After initially commanding us to maintain a rate of descent to avoid the aircraft, the system calculated that our descent was no longer an option to avoid the aircraft and it then commanded us to climb. The tricky thing here is getting the aircraft away from the threat expeditiously while simultaneously avoiding loading the wing too much and inducing a high altitude stall. Yay we missed them! Boo now we're falling with style! Up at this altitude the airplane has a much smaller margin of "too fast" and "too slow," it is inbetween these speeds that we must remain in order to be considered still flying. Entering a high rate of climb at this altitude is usually non-sustainable (and non-habit forming). Our goal in this situation was to climb fast enough to avoid the conflict, but not so fast or too quickly to deplete the energy on the wing to induce a high altitude stall.
Luckily for me and for all the people behind me, we managed to avoid all the pitfalls of the event and complete an uneventful flight. It did take a few minutes for the reality of the situation to register. We spent quite a few moments recollecting what happened and why. It's very rare for this type of event to happen, especially at such a high altitude where aircraft are meticulously seperated from each other.

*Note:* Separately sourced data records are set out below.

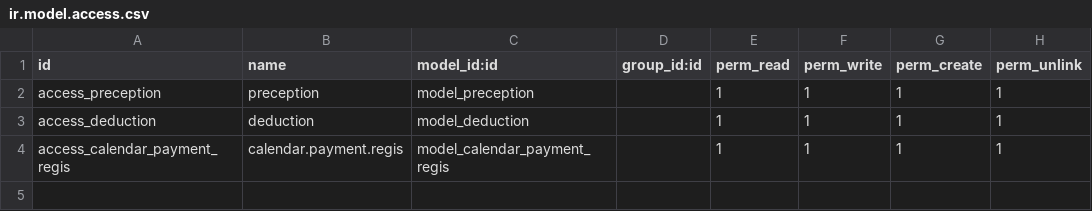
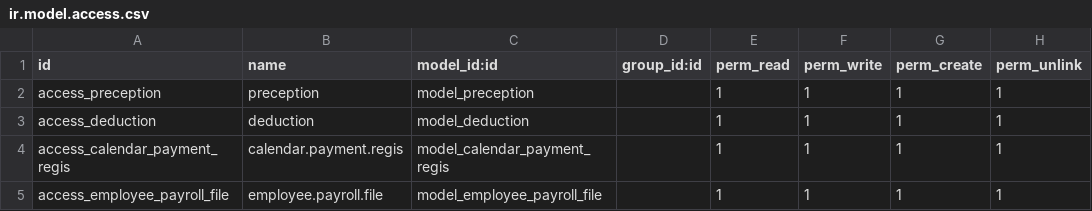
Before and after one commit to felipearizaga/odoo12_20200623b, a CSV file: jt_payroll_payment/security/ir.model.access.csv, drawn as a sheet; the diff names each change by its address in the sheet, - before the commit and + after, or states it on an @@ line.

Commit message:
[ADD] Added Item, Program and amount based on section name, Iteam Heandinf & its Description and Program Description, Added new model, views, accessrihgts for Employee payroll uploadind file, Added server action to update payroll file state in revised state.

```diff
--- a/jt_payroll_payment/security/ir.model.access.csv
+++ b/jt_payroll_payment/security/ir.model.access.csv
+row 5: access_employee_payroll_file | employee.payroll.file | model_employee_payroll_file |  | 1 | 1 | 1 | 1
```
Also changed, not shown: 11 other files.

We never heard the other aircraft on our frequency, so it's likely he had already been switch to a new controller. We don't know if they had the wrong altitude programmed or if they were simply climbing so fast the computer calculated a collision risk. What a lot of people don't know is that scenarios like this one is how our modern day FAA got started.